Parallel narratives can be challenging to grapple with, especially for first-time writers. Below are a few tips to be aware of when using this structure.
Be Careful with Past & Present Tenses
Parallel narratives are often set in different times. Whether your stories occur in the past, present, or future, it is important to note the tense you are using in each storyline. Inconsistent tenses can confuse your readers and make your time jumps vague and indefinite.
Themes & Overarching Plot
While parallel narratives follow different sets of characters and occur in distinct time periods or places, connecting them with a common theme would make your story more coherent. This is similar to publishing a short story collection, which should consist of pieces that have shared motifs or similar themes.
On the other hand, an overarching plot is often used for longer works, such as a trilogy of novels or multi-season sitcoms.Overarching plots can connect parallel storylines and merge them at the climax or resolution smoothly.
Clearly Define Transitions
While each parallel plot should relate to each other and be connected somehow, it is important to divide them clearly. You can achieve this by stating the name of each character directly at the start of each narrative, or highlighting the different settings they are based in.
Consider Whether It Is Worth It
Anyone can shoehorn parallel plot lines into their work. But that doesn’t necessarily improve their story. Judging what risks are worth taking and what are not is an essential step in improving your writing, even if it means delaying the birth of your “avant-garde.” Ask yourself whether the message you are trying to deliver is enhanced through your parallel plot line. Remember, don’t just sugarcoat your writing with extra characters and conflicts that don’t fit your theme!
For centuries, humans have fantasized experiences of time travel and teleportation, dreamt about cartwheeling back in time, or even traversing multiverses within milliseconds.

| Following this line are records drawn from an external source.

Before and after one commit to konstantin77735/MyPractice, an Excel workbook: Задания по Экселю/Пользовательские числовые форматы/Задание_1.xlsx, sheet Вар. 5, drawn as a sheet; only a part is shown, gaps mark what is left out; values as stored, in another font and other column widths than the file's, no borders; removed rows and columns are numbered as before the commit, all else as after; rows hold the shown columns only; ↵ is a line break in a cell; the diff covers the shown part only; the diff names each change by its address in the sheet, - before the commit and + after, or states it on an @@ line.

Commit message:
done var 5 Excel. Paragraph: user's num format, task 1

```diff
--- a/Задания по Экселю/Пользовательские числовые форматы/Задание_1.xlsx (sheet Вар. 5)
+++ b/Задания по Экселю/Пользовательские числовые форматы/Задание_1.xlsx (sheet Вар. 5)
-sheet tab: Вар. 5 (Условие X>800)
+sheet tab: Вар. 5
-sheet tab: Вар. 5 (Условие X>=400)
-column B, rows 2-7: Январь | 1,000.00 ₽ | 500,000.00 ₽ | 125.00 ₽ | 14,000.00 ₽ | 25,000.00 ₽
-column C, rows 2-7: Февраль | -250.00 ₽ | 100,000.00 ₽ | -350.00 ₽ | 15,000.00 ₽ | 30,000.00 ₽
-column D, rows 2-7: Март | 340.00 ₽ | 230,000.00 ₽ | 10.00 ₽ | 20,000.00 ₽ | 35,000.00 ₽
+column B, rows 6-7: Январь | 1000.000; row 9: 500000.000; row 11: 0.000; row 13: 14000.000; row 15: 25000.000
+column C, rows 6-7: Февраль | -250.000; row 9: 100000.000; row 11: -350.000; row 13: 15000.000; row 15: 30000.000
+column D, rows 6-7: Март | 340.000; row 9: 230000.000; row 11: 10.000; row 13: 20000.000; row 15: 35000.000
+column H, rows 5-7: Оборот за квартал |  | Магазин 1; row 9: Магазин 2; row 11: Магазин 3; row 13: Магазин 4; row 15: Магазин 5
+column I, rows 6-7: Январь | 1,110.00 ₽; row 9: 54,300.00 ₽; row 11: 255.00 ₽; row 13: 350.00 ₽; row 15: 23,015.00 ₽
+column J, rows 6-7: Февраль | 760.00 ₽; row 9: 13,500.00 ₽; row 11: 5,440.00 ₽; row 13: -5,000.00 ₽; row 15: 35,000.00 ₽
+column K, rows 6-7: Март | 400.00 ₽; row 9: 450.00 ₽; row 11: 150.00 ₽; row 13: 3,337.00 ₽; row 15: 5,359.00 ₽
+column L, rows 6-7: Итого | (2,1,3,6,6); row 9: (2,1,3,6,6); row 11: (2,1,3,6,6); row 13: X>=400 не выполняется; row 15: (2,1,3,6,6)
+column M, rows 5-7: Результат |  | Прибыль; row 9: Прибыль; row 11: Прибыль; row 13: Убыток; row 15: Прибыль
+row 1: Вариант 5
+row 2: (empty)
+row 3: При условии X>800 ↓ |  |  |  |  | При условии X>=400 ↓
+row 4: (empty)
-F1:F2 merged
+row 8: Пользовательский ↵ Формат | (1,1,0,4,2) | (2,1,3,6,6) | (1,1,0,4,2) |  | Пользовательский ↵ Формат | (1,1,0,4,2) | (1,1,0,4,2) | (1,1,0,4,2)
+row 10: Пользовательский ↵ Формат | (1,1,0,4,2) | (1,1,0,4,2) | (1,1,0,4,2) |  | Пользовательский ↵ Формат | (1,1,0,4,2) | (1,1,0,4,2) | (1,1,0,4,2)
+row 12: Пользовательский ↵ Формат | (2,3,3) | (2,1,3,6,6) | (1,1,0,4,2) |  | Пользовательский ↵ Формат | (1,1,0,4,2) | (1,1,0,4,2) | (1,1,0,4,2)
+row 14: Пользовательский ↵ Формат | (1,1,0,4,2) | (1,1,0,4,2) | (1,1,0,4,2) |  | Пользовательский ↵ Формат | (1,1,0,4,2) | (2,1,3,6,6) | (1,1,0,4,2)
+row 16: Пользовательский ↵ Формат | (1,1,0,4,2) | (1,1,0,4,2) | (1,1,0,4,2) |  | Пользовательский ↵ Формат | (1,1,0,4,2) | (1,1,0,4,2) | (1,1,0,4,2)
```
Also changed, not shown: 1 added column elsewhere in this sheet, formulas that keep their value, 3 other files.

With parallel plot lines, authors are able to achieve these childhood reveries. To learn more about parallel narratives and how to use them, you can also consider reading these works:
Station Eleven by Emily St. John Mandel
The Penelopiad by Margaret Atwood
The Pearl That Broke Its Shell by Nadia Hashimi
The Brief Wondrous Life of Oscar Wao by Junot Díaz
If on a Winter's Night a Traveler by Italo Calvino
Renee Chen is a blogger and content editor at Voices and a Senior Editor at Polyphony.